▶ [Material for the task]
- - -
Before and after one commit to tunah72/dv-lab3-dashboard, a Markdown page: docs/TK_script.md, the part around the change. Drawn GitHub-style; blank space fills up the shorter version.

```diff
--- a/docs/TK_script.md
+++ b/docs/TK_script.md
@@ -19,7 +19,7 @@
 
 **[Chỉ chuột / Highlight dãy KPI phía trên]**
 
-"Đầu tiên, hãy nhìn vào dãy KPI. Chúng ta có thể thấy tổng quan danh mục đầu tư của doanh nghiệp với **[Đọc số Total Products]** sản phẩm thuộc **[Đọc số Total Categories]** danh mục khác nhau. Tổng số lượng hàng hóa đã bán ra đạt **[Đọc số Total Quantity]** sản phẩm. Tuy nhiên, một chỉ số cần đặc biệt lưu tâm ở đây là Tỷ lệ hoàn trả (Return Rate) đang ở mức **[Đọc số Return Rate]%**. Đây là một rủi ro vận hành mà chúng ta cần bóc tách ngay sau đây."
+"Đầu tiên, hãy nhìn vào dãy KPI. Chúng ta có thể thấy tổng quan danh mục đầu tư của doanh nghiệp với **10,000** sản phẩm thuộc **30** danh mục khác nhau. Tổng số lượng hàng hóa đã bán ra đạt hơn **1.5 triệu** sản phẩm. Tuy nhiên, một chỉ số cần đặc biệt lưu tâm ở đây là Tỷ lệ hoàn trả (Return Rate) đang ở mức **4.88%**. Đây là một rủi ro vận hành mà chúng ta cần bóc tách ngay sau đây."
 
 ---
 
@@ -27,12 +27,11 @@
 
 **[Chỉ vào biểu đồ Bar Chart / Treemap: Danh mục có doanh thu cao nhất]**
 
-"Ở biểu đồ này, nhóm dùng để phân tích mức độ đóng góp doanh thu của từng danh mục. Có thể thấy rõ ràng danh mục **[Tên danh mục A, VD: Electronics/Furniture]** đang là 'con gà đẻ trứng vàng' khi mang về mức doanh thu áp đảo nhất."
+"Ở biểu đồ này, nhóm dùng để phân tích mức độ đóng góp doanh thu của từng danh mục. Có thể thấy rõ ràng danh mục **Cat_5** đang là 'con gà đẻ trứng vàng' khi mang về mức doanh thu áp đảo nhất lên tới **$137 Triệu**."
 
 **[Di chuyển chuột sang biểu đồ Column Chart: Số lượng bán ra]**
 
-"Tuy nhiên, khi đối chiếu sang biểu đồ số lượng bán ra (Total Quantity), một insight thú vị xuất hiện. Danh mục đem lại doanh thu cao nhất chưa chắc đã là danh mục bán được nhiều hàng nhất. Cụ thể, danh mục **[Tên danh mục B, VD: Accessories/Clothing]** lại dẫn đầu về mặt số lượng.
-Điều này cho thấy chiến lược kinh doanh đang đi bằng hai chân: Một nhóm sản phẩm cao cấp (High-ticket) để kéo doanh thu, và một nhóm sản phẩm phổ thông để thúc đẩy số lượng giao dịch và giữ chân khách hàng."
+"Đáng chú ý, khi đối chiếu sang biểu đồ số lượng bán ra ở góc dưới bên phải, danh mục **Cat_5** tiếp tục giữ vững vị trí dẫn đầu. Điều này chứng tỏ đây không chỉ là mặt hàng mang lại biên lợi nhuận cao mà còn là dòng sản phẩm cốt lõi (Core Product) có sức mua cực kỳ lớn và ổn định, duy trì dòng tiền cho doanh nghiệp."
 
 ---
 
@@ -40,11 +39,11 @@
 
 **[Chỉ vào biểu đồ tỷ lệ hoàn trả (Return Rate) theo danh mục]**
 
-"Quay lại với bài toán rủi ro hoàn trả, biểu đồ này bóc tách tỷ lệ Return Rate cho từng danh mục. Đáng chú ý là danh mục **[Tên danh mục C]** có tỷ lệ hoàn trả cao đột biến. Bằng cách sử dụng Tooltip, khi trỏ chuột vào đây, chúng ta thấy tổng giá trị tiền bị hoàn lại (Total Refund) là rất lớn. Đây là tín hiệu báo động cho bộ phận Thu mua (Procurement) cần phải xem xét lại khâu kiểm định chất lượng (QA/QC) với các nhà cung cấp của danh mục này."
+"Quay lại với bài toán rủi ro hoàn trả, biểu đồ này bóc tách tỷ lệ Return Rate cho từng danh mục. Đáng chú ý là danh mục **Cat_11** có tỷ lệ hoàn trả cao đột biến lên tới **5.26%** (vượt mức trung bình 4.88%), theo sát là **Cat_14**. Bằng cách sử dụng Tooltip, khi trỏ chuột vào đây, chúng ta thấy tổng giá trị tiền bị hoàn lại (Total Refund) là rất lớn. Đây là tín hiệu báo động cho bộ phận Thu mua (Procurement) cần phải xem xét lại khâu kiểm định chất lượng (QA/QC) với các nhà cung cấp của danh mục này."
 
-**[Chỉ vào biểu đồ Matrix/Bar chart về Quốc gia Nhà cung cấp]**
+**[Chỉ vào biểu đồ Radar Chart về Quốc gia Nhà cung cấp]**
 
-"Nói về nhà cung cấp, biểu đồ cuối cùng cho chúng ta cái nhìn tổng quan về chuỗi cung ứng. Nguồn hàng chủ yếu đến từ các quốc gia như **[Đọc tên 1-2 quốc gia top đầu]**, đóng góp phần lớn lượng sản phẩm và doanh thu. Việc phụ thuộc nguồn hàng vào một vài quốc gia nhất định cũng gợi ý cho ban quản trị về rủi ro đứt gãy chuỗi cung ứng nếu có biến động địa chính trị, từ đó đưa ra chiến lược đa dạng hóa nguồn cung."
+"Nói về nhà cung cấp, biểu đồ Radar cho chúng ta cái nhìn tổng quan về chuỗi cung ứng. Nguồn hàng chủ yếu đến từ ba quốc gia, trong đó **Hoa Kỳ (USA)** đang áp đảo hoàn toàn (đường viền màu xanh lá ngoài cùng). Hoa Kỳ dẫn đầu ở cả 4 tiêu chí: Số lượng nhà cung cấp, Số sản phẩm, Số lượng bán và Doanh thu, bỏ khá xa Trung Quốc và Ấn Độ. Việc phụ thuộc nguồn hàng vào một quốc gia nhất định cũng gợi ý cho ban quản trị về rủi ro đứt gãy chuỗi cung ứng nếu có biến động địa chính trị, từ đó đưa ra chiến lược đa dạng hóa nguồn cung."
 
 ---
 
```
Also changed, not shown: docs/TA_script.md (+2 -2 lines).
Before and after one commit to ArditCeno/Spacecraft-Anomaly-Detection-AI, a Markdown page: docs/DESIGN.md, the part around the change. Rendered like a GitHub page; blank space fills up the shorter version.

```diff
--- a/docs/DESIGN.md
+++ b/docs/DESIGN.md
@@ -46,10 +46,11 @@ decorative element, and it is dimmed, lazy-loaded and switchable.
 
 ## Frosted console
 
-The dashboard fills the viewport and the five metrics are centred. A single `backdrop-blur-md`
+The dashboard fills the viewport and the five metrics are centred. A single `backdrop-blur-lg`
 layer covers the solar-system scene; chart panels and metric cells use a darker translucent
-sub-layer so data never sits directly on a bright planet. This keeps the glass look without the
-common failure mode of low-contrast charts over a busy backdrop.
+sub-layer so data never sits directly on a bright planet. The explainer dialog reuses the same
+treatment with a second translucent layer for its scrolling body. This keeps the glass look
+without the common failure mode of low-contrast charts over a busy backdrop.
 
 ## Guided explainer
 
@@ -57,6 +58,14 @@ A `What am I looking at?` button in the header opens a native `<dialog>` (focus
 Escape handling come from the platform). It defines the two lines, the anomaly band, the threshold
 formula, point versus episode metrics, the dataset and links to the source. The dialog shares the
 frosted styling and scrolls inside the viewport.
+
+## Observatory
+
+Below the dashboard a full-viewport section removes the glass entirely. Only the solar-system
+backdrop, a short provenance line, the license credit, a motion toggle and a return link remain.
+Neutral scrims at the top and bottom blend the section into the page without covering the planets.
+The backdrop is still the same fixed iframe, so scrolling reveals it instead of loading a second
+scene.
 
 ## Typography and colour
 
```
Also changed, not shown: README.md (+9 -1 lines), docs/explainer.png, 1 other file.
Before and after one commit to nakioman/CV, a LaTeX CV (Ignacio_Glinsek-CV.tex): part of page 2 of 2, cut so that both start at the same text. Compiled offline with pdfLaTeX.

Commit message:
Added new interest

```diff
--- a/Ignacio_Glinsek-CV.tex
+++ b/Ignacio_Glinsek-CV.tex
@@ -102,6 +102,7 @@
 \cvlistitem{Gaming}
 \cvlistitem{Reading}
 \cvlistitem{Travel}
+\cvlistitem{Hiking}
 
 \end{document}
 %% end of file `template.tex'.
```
- - -
▶ [Exercise description]
Show me each line of the listing above with "docs" in it.

▶ [Worked solution]
Before and after one commit to tunah72/dv-lab3-dashboard, a Markdown page: docs/TK_script.md, the part around the change. Drawn GitHub-style; blank space fills up the shorter version.
--- a/docs/TK_script.md
+++ b/docs/TK_script.md
Also changed, not shown: docs/TA_script.md (+2 -2 lines).
Before and after one commit to ArditCeno/Spacecraft-Anomaly-Detection-AI, a Markdown page: docs/DESIGN.md, the part around the change. Rendered like a GitHub page; blank space fills up the shorter version.
--- a/docs/DESIGN.md
+++ b/docs/DESIGN.md
Also changed, not shown: README.md (+9 -1 lines), docs/explainer.png, 1 other file.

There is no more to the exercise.